Mark McCombs

Teaching Associate Professor
Mathematics Department, University of North Carolina at Chapel Hill
Chapel Hill, North Carolina, USA
"The wound is the place where the Light enters you." - Rumi
I began making art two years ago while navigating the pain and sorrow following my younger brother's unexpected death. I create modular origami sculpture, digital fractal images, and video as a celebration of and dialog with his loving spirit and grace. My videos feature fractal images inspired and accompanied by my brother's original music. My art is an exploration of how the fractals' harmony between fluid motion and infinite self-similarity eloquently articulates that moments of sublime complexity and beauty often emerge from the iteration of simple patterns.
The Answer Inside
23 x 23 x 15 cm
Marbled Lokta paper
2016
"Look for the answer inside your question." – Rumi
I teach a Freshman Seminar designed to engage students in an exploration of how mathematical ideas resonate with fields typically perceived as non-mathematical. My students especially enjoy class discussions and activities devoted to representing higher-dimensional objects in lower dimensions. This sculpture depicts a knot in three-dimensions as a non-self-intersecting object, but its shadow, as a projection onto any two-dimensional space, intersects itself. I created this piece using the "Golden Venture" folding style of modular origami. The sculpture consists of approximately 600 triangular modules folded from marbled Lokta paper.
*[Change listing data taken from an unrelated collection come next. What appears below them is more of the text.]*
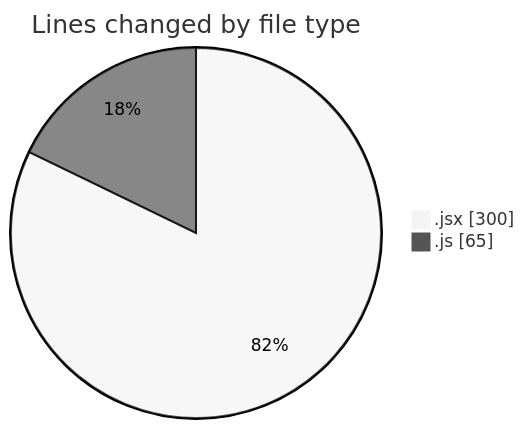
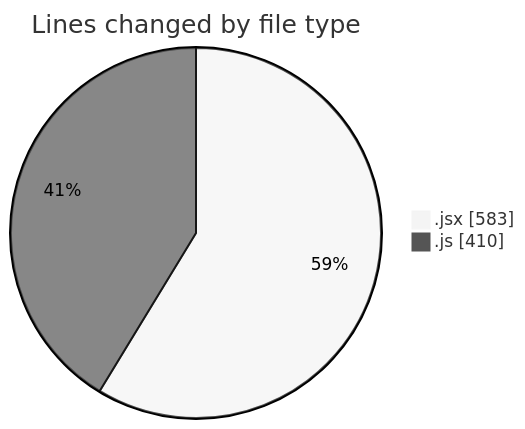
One commit to nxtqubesakshisongat/code-tracking changed the first of 2 diagrams in 2025-11-05/nxtqube_webapp/README.md. Above: the diagram before and after it, drawn with Mermaid (neutral theme). The commit also changed other lines of this file and 1 other file, not shown here.

````diff
--- a/2025-11-05/nxtqube_webapp/README.md
+++ b/2025-11-05/nxtqube_webapp/README.md
@@ -21,6 +25,6 @@
 ```mermaid
 pie showData
 title Lines changed by file type
-".jsx" : 300
-".js" : 65
+".jsx" : 583
+".js" : 410
 ```
````
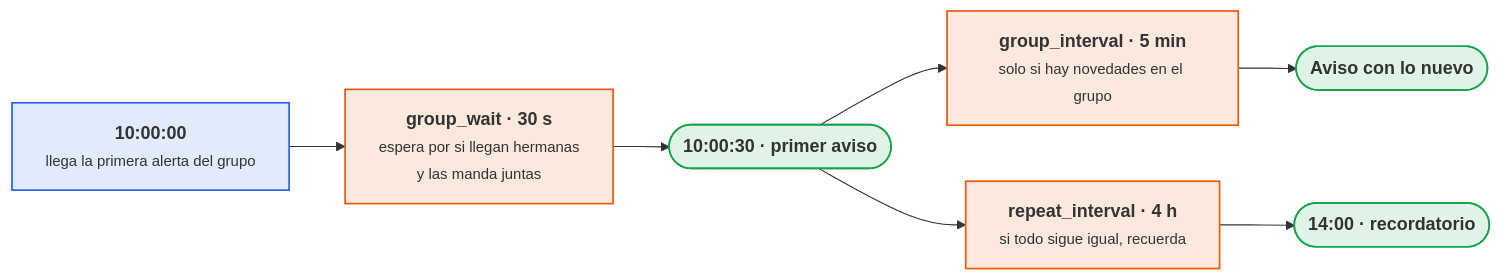
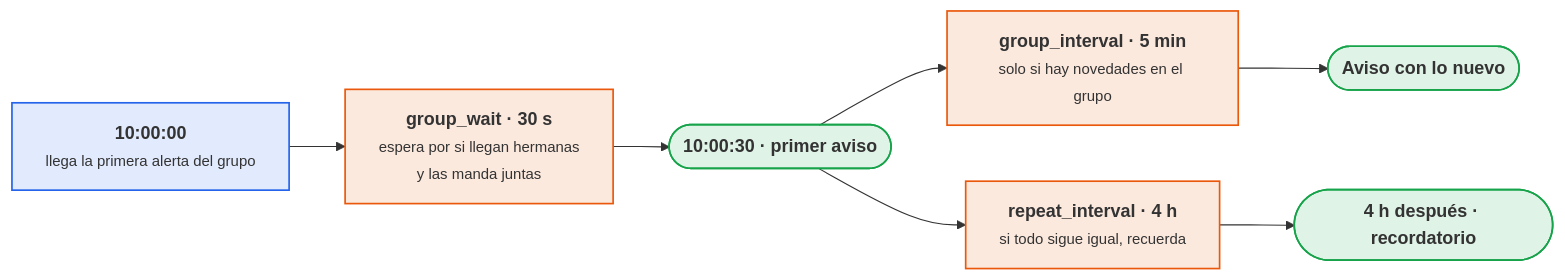
One commit to victor-educ/apuntes-5169 changed the sixth of 7 diagrams in docs/ut/ut2-alarmas.md. Above: the diagram before and after it, drawn with Mermaid. The commit also changed other lines of this file and 8 other files, not shown here.

````diff
--- a/docs/ut/ut2-alarmas.md
+++ b/docs/ut/ut2-alarmas.md
@@ -660,18 +793,18 @@
 ```mermaid
 flowchart LR
     T0["<b>10:00:00</b><br><small>llega la primera alerta del grupo</small>"]:::dato
     GW["<b>group_wait · 30 s</b><br><small>espera por si llegan hermanas<br>y las manda juntas</small>"]:::act
     N1(["<b>10:00:30 · primer aviso</b>"]):::ok
     GI["<b>group_interval · 5 min</b><br><small>solo si hay novedades en el grupo</small>"]:::act
     N2(["<b>Aviso con lo nuevo</b>"]):::ok
     RI["<b>repeat_interval · 4 h</b><br><small>si todo sigue igual, recuerda</small>"]:::act
-    N3(["<b>14:00 · recordatorio</b>"]):::ok
+    N3(["<b>4 h después · recordatorio</b>"]):::ok
     T0 --> GW --> N1 --> GI --> N2
     N1 --> RI --> N3
     classDef act fill:#ea580c22,stroke:#ea580c,stroke-width:1.5px
     classDef pieza fill:#64748b22,stroke:#64748b,stroke-width:1.5px
     classDef dato fill:#2563eb22,stroke:#2563eb,stroke-width:1.5px
     classDef infra fill:#a1a1aa14,stroke:#a1a1aa,stroke-width:1.5px
     classDef ok fill:#16a34a22,stroke:#16a34a,stroke-width:1.5px
     classDef riesgo fill:#dc262622,stroke:#dc2626,stroke-width:1.5px
 ```
````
Imagine Sisyphus Happy
60 x 90 cm
Ultra Fractal 2 Software
2016
"The struggle itself toward the heights is enough to fill a man's heart. One must imagine Sisyphus happy." - Albert Camus
I teach a Freshman Seminar designed to engage students in an exploration of how mathematical ideas resonate with fields typically perceived as non-mathematical. My students especially enjoy class discussions and activities devoted to generating fractal images as a way to "experience the infinite." I created this piece in Ultra Fractal 2 using Ron Barnett's Slope Scaled Ikenaga Newton formula and Damien Jones' Lighting outside coloring algorithm. As I began to zoom into the fractal, this infinitely self-similar spiral arm emerged from the shadows as a poignant evocation of our spiritual kinship with Sisyphus.